What the task asks:
Which of the lines below hold "Pendente"? Please return each one.
**** Data for review
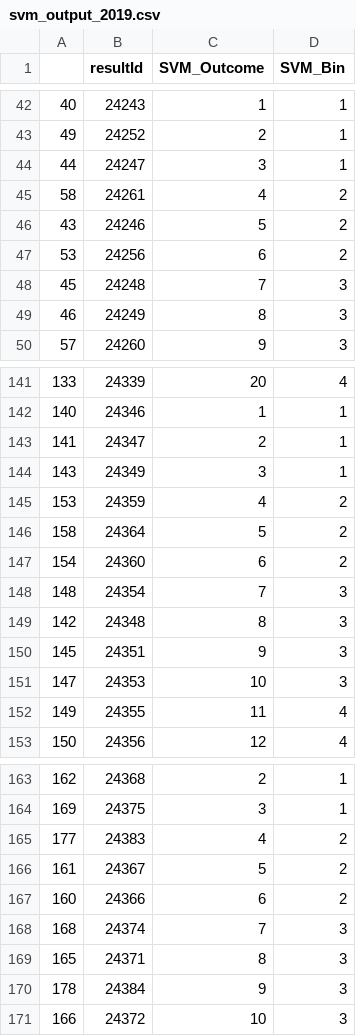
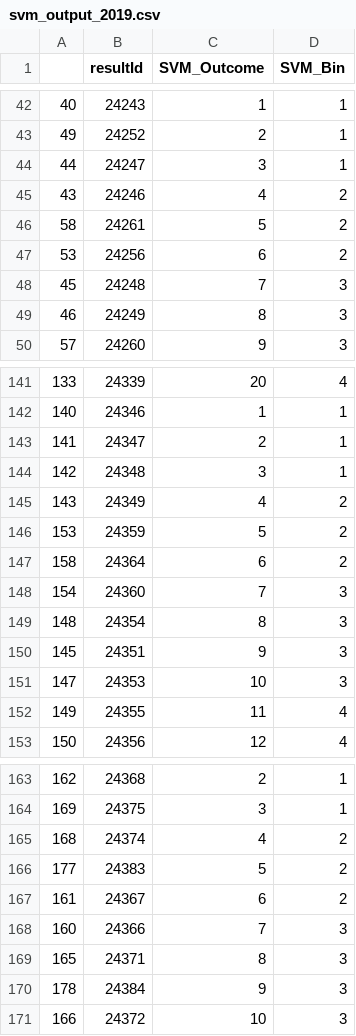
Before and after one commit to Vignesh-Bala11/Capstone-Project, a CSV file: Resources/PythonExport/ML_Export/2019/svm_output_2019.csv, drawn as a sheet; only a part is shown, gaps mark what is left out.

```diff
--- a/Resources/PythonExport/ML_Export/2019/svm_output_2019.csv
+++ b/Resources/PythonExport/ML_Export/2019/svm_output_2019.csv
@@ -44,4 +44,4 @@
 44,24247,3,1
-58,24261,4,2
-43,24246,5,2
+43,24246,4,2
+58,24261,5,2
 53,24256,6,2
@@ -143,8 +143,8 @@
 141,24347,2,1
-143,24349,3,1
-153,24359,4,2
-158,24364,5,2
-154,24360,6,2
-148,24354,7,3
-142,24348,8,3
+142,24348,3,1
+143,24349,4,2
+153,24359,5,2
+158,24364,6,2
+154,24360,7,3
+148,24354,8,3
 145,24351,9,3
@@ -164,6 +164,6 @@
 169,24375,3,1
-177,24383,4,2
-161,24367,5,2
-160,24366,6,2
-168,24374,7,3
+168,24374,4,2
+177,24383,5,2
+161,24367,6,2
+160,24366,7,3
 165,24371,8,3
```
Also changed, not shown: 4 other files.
********
**** Data for review
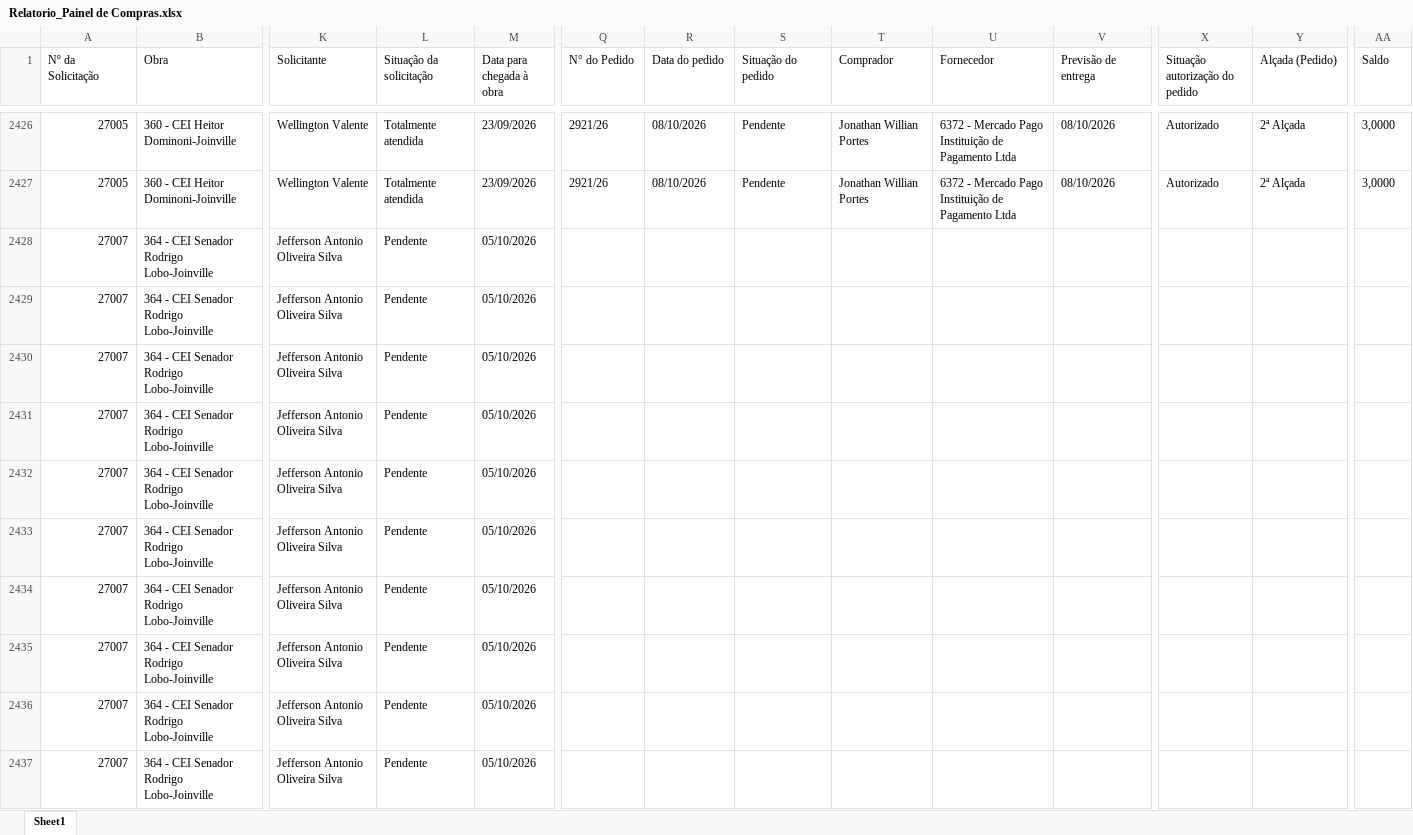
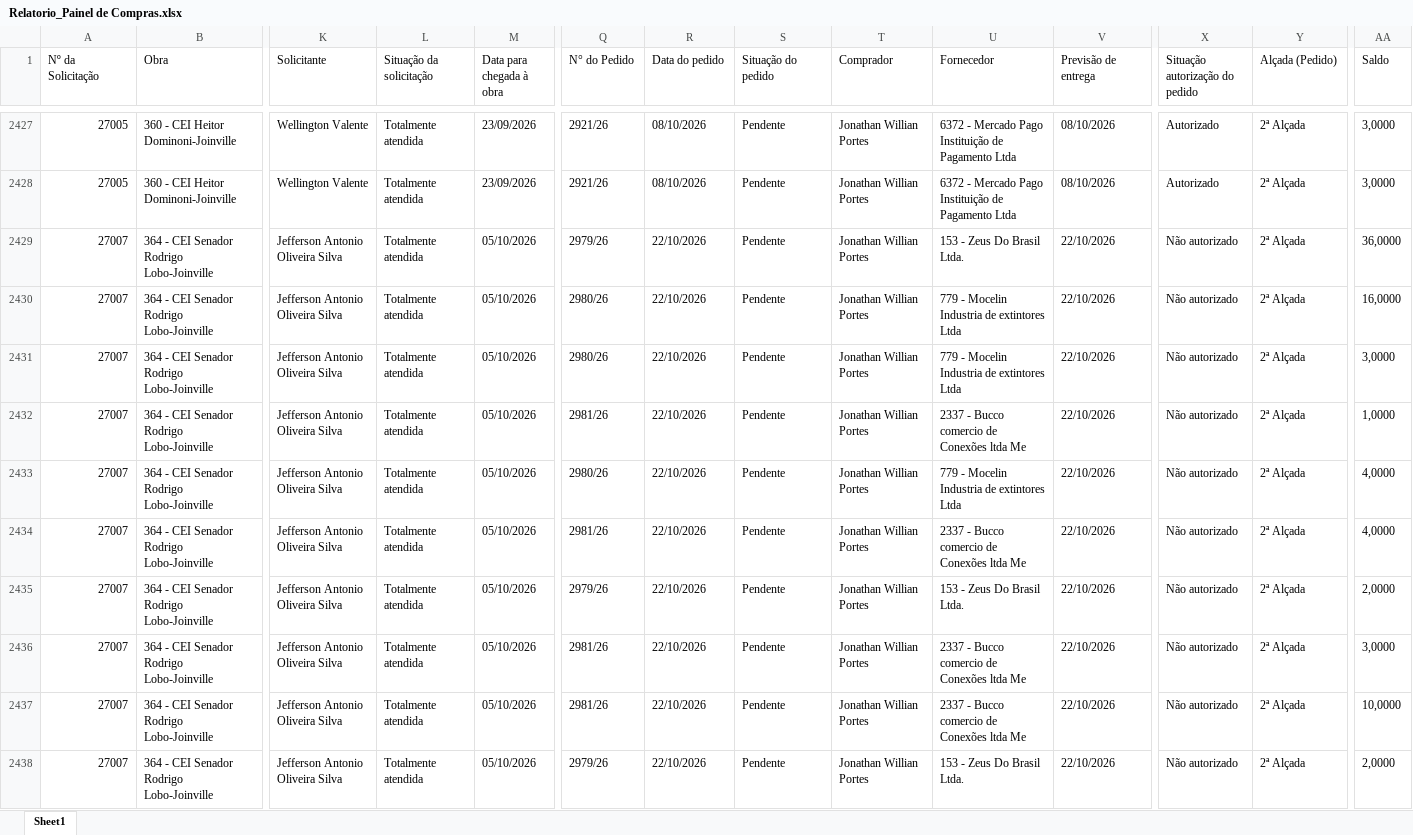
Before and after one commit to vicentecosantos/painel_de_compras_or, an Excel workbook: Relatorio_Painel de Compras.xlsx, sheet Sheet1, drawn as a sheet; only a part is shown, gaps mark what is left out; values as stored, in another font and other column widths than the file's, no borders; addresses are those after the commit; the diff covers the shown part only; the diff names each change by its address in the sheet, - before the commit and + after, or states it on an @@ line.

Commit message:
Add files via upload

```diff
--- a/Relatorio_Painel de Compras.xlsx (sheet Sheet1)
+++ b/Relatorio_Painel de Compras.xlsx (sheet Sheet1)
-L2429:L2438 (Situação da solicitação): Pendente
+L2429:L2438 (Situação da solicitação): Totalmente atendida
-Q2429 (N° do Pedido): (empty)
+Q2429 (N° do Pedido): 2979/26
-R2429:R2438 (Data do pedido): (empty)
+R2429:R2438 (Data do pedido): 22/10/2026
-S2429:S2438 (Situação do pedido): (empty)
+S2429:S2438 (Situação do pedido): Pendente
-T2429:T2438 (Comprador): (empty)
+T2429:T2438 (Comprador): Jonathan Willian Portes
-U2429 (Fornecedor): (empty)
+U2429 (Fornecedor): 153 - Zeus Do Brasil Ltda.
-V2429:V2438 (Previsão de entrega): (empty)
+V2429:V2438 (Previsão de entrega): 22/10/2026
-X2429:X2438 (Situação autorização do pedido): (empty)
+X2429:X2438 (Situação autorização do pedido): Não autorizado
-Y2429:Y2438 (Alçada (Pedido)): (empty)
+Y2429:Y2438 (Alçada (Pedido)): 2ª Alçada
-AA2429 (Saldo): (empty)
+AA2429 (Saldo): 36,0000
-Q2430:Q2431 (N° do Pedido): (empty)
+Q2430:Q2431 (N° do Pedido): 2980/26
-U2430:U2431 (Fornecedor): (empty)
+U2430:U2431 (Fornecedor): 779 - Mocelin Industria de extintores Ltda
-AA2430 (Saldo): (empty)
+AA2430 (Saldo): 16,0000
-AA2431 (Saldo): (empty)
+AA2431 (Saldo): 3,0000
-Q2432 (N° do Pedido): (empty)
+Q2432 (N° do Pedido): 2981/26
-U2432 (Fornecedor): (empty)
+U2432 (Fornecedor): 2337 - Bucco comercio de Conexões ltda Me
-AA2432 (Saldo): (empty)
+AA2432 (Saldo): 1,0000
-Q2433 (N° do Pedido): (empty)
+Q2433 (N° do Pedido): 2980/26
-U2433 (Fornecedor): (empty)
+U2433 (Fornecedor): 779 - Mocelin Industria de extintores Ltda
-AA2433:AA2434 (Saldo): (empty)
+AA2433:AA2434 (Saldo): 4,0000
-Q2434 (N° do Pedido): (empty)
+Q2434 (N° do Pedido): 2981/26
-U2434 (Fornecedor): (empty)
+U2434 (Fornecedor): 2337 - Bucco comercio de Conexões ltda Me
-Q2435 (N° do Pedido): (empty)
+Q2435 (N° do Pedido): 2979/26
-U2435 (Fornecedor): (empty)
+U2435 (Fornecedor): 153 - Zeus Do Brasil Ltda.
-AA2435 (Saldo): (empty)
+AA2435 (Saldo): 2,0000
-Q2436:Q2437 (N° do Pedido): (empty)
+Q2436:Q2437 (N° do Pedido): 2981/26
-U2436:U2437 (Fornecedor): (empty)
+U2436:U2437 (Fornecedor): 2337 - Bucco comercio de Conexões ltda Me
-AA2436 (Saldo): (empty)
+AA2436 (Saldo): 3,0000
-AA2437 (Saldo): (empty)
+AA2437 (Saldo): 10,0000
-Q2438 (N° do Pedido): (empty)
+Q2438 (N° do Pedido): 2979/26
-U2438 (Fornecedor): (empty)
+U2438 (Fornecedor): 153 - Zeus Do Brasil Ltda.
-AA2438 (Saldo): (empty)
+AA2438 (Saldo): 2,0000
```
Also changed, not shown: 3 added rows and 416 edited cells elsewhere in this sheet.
********
**** Data for review
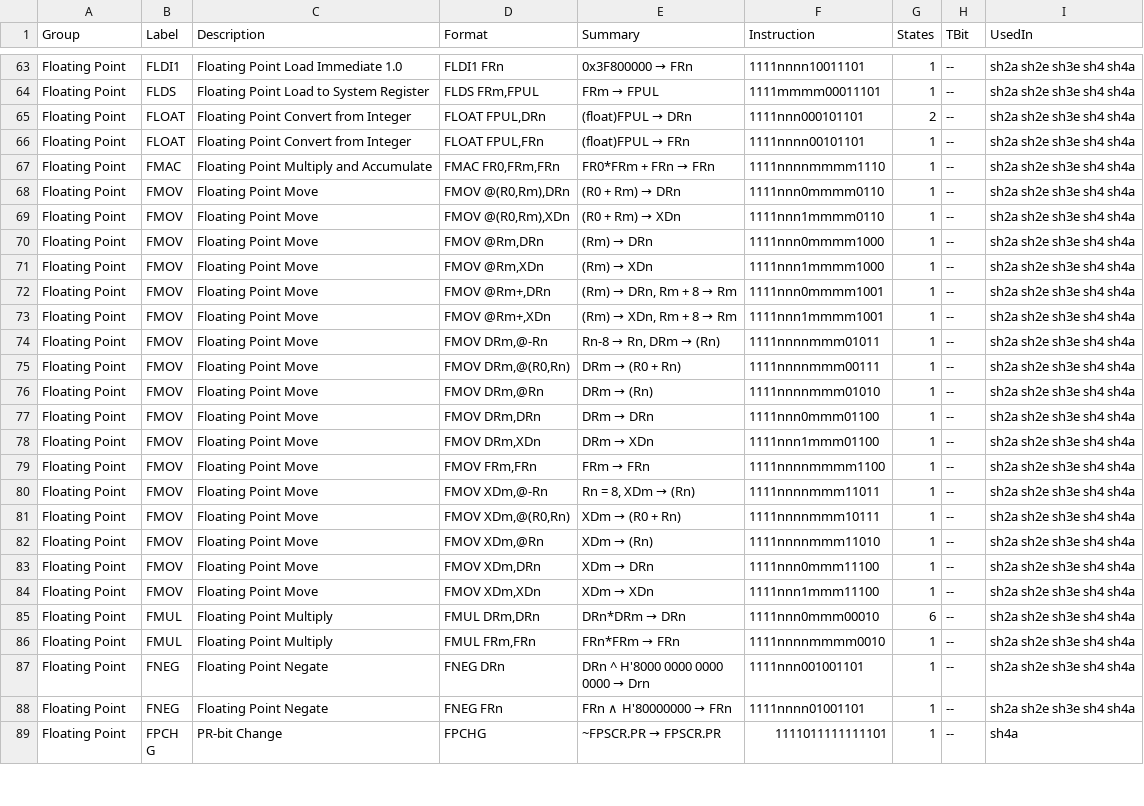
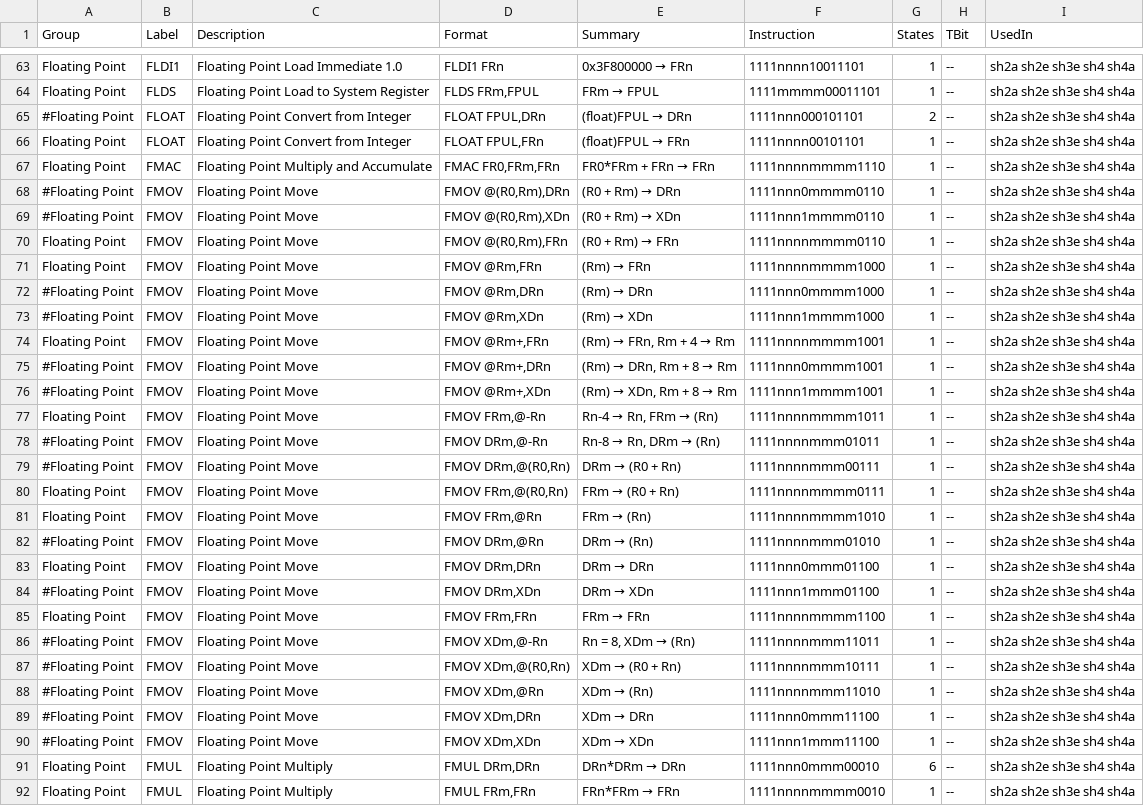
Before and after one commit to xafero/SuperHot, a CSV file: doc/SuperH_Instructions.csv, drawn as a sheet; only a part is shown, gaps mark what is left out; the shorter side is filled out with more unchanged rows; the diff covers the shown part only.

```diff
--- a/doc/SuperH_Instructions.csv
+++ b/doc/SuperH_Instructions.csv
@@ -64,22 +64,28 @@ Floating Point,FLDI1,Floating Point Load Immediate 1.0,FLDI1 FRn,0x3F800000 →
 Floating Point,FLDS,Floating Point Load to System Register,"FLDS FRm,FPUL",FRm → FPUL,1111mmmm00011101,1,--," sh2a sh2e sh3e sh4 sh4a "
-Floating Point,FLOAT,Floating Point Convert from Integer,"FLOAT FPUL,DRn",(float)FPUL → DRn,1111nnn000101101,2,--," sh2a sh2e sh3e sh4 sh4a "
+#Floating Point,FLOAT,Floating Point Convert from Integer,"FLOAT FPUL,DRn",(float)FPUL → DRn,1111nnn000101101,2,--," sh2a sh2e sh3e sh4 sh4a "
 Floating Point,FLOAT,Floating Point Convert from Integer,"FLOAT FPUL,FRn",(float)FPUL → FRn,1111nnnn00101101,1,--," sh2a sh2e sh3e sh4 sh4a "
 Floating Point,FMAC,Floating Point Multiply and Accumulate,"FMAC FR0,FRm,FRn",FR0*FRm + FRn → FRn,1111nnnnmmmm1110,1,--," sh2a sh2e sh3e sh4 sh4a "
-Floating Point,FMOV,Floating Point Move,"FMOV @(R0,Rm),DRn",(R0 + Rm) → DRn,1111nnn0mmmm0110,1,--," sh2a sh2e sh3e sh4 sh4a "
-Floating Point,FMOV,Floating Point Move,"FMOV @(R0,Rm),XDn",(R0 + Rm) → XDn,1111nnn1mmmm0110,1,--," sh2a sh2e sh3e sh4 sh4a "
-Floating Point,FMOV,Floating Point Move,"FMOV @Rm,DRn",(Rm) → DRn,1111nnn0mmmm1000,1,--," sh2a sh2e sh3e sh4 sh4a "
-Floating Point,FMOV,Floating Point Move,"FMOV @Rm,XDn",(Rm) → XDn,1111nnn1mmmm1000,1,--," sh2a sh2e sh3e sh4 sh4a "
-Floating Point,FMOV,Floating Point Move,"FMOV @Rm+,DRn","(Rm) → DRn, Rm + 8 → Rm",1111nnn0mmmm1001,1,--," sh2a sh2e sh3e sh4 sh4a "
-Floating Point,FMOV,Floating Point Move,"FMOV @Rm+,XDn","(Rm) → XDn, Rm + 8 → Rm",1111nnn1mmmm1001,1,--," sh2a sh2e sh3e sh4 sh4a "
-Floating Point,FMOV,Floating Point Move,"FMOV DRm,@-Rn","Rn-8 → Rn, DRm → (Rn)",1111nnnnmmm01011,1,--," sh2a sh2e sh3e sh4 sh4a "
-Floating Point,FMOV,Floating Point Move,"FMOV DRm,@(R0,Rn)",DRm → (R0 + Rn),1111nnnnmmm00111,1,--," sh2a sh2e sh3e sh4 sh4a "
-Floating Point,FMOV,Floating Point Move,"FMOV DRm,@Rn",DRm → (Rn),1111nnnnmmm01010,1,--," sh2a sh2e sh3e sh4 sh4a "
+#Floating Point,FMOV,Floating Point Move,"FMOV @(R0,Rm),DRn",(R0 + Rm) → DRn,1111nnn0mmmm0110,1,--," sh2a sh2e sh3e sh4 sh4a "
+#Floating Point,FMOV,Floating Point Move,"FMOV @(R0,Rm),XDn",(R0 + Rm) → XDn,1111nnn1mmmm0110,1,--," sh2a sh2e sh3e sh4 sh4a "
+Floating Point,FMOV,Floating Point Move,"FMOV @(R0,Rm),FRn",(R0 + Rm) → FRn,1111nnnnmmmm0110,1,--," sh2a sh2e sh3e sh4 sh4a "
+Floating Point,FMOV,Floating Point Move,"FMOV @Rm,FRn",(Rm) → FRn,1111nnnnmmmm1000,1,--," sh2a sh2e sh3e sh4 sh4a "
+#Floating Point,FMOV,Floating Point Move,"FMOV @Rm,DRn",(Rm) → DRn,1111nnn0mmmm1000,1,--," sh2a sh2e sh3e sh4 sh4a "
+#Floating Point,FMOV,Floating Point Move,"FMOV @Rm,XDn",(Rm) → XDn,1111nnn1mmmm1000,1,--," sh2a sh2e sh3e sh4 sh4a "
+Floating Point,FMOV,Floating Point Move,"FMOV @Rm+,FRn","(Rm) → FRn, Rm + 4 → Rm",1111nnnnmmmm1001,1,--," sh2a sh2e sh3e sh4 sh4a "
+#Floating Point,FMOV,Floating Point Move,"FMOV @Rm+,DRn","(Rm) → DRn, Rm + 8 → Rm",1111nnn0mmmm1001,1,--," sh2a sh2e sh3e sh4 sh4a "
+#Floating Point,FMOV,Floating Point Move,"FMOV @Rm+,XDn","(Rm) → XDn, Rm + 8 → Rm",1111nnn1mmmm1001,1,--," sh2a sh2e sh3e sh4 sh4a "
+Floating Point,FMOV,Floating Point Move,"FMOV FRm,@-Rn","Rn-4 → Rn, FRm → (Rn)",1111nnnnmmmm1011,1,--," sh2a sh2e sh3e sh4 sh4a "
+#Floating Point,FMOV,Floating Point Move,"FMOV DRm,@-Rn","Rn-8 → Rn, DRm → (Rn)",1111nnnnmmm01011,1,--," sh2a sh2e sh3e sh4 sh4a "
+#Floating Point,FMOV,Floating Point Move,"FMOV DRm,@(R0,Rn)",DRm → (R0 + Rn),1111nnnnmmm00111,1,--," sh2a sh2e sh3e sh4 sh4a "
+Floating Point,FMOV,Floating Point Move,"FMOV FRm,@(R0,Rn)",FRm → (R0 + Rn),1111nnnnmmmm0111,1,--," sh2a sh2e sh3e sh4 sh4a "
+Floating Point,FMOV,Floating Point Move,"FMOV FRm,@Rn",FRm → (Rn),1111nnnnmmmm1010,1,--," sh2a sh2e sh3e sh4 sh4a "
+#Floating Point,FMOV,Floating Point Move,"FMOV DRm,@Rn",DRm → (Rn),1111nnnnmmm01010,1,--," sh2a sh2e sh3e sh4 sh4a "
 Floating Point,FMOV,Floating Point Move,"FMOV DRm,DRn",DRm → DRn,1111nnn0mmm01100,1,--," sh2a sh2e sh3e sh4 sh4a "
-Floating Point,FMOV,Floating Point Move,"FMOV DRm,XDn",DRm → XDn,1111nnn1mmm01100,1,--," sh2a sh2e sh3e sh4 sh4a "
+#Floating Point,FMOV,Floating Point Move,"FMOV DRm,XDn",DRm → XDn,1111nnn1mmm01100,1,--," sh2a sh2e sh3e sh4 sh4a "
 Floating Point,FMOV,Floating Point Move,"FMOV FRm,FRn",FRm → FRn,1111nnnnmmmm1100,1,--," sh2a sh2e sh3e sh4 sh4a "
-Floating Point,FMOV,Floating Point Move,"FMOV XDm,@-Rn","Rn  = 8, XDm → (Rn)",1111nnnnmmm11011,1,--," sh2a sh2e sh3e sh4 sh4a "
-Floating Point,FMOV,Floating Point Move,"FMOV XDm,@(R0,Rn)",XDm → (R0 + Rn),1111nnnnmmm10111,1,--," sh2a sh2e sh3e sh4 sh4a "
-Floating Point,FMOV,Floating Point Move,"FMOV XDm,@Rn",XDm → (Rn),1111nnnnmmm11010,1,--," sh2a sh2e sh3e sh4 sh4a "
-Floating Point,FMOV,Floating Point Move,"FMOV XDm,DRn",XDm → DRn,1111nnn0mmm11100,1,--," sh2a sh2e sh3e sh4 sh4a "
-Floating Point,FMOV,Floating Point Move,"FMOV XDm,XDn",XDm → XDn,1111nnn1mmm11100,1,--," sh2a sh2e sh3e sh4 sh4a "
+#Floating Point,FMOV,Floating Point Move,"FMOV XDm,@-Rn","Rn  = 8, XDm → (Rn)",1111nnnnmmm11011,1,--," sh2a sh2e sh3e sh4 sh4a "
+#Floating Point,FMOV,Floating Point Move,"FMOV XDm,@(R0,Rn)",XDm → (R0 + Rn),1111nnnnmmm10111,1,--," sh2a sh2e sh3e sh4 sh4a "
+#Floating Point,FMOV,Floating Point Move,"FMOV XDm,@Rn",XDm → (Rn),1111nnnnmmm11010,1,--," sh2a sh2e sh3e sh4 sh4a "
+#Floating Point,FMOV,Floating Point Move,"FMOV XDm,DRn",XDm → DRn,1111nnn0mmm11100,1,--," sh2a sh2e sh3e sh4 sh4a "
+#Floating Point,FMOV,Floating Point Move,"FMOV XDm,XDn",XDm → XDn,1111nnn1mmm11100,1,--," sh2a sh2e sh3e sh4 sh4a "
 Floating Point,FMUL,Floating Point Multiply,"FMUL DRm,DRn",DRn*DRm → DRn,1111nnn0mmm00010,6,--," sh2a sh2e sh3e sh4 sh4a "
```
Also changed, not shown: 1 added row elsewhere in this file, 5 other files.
********
Solution for this exercise:
-L2429:L2438 (Situação da solicitação): Pendente
+S2429:S2438 (Situação do pedido): Pendente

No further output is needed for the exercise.